Multidisciplinary Collaboration for the Optimization of Antibiotic Prescription: Analysis of Clinical Cases of Pneumonia between Emergency, Internal Medicine, and Pharmacy Services

Lorea Arteche-Eguizabal, Iñigo Corcuera-Martínez de Tobillas, Federico Melgosa-Latorre, Saioa Domingo-Echaburu, Ainhoa Urrutia-Losada, Amaia Eguiluz-Pinedo, Natalia Vanina Rodriguez-Piacenza, Oliver Ibarrondo-Olaguenaga
2022 Antibiotics  
Pneumonia is a lung parenchyma acute infection usually treated with antibiotics. Increasing bacterial resistances force the review and control of antibiotic use criteria in different health departments. Objective: Evaluate the adequacy of antibiotic treatment in community-acquired pneumonia in patients initially attended at the emergency department and then admitted to the internal medicine service of the Alto Deba Hospital—Osakidetza Basque Country Health Service (Spain). Methods:
more » ... , retrospective study, based on the review of medical records of patients with community-acquired pneumonia attended at the hospital between January and May 2021. The review was made considering the following items: antimicrobial treatment indication, choice of antibiotic, time of administration of the first dose, adequacy of the de-escalation-sequential therapy, duration of treatment, monitoring of efficacy and adverse effects, and registry in the medical records. The review was made by the research team (professionals from the emergency department, internal medicine, and pharmacy services). Results: Fifty-five medical records were reviewed. The adequacy of the treatments showed that antibiotic indication, time of administration of the first dose, and monitoring of efficacy and adverse effects were the items with the greatest agreement between the three departments. This was not the case with the choice of antibiotic, de-escalation/sequential therapy, duration of treatment, and registration in the medical record, which have been widely discussed. The choice of antibiotic was optimal in 63.64% and might have been better in 25.45%. De-escalation/oral sequencing might have been better in 50.91%. The treatment duration was optimal in 45.45% of the patients and excessive in 45.45%. Discussion: The team agreed to disseminate these data among the hospital professionals and to propose audits and feedback through an antibiotic stewardship program. Besides this, implementing the local guideline and defining stability criteria to apply sequential therapy/de-escalation was considered essential.
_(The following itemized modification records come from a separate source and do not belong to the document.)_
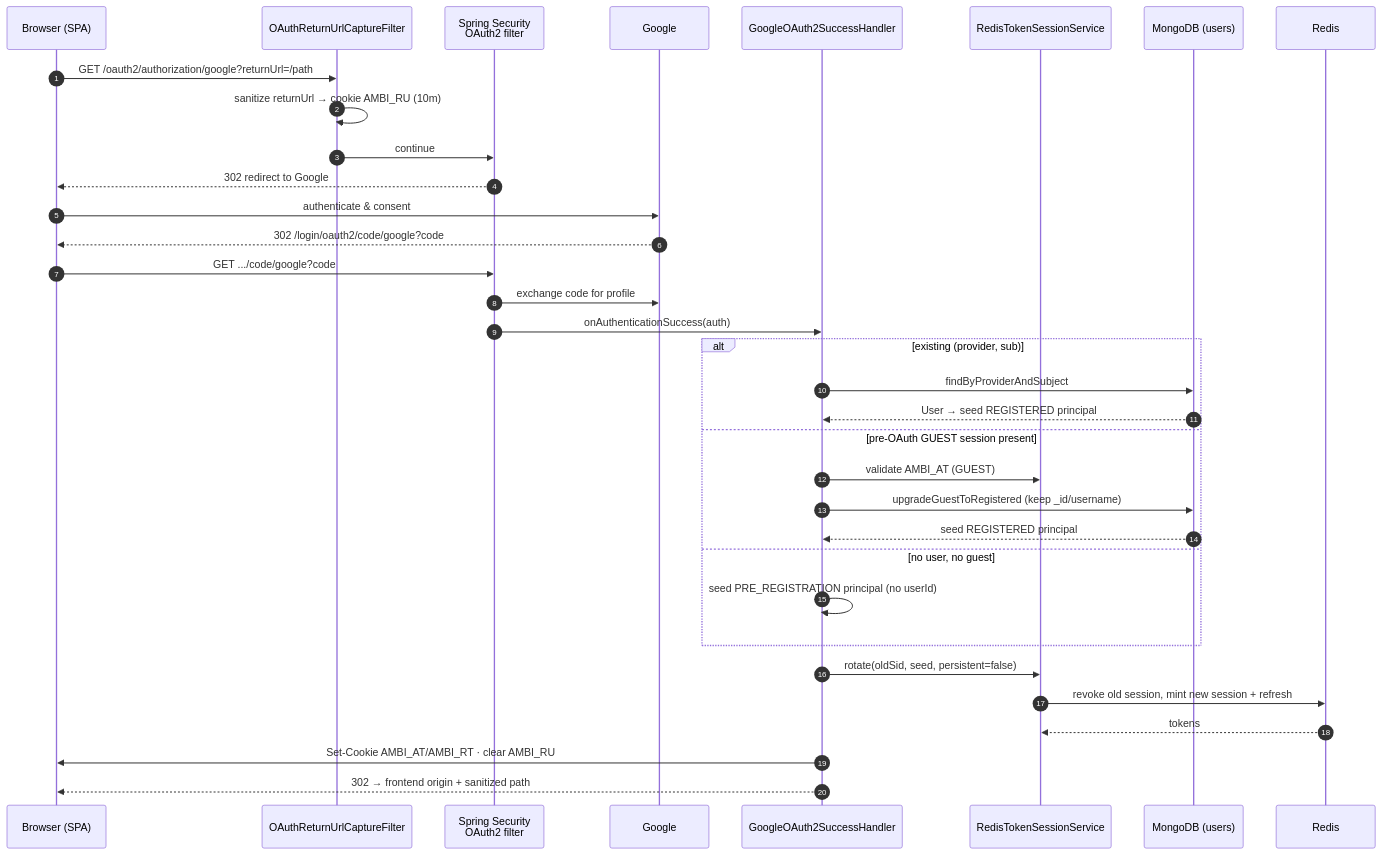
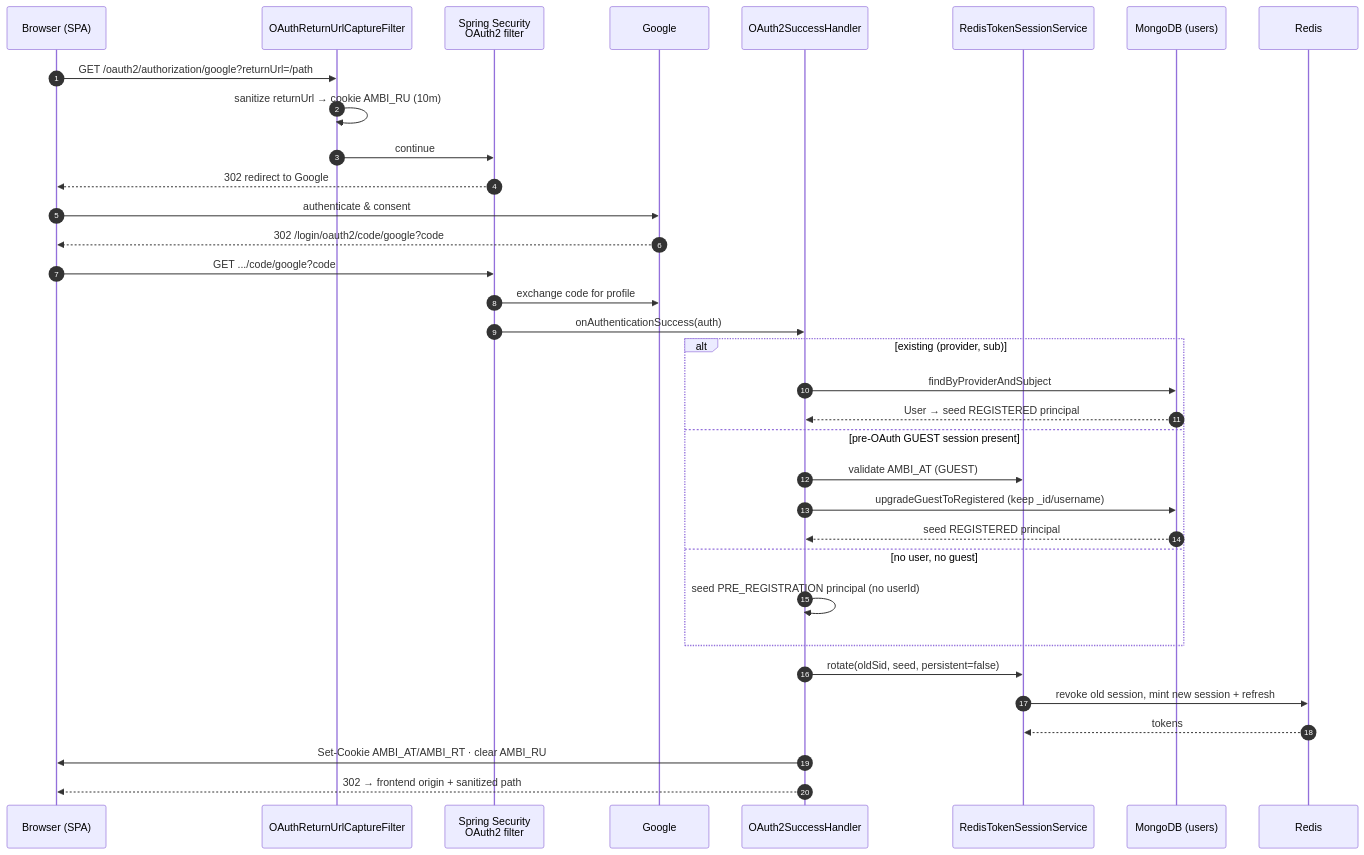
One commit to Saganaut/ambi changed the second of 5 diagrams in z-docs/diagrams/authentication.md. Above: the diagram before and after it, drawn with Mermaid. The commit also changed other lines of this file and 18 other files, not shown here.

````diff
--- a/z-docs/diagrams/authentication.md
+++ b/z-docs/diagrams/authentication.md
@@ -41,39 +47,39 @@
 ```mermaid
 sequenceDiagram
     autonumber
     participant FE as Browser (SPA)
     participant CAP as OAuthReturnUrlCaptureFilter
     participant SEC as Spring Security<br/>OAuth2 filter
     participant GOOG as Google
-    participant SH as GoogleOAuth2SuccessHandler
+    participant SH as OAuth2SuccessHandler
     participant TS as RedisTokenSessionService
     participant DB as MongoDB (users)
     participant R as Redis
 
     FE->>CAP: GET /oauth2/authorization/google?returnUrl=/path
     CAP->>CAP: sanitize returnUrl → cookie AMBI_RU (10m)
     CAP->>SEC: continue
     SEC-->>FE: 302 redirect to Google
     FE->>GOOG: authenticate & consent
     GOOG-->>FE: 302 /login/oauth2/code/google?code
     FE->>SEC: GET .../code/google?code
     SEC->>GOOG: exchange code for profile
     SEC->>SH: onAuthenticationSuccess(auth)
 
     alt existing (provider, sub)
         SH->>DB: findByProviderAndSubject
         DB-->>SH: User → seed REGISTERED principal
     else pre-OAuth GUEST session present
         SH->>TS: validate AMBI_AT (GUEST)
         SH->>DB: upgradeGuestToRegistered (keep _id/username)
         DB-->>SH: seed REGISTERED principal
     else no user, no guest
         SH->>SH: seed PRE_REGISTRATION principal (no userId)
     end
 
     SH->>TS: rotate(oldSid, seed, persistent=false)
     TS->>R: revoke old session, mint new session + refresh
     R-->>TS: tokens
     SH->>FE: Set-Cookie AMBI_AT/AMBI_RT · clear AMBI_RU
     SH-->>FE: 302 → frontend origin + sanitized path
 ```
````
doi:10.3390/antibiotics11101336 fatcat:opcqbc3idfbs7fzmjiz7lb73oq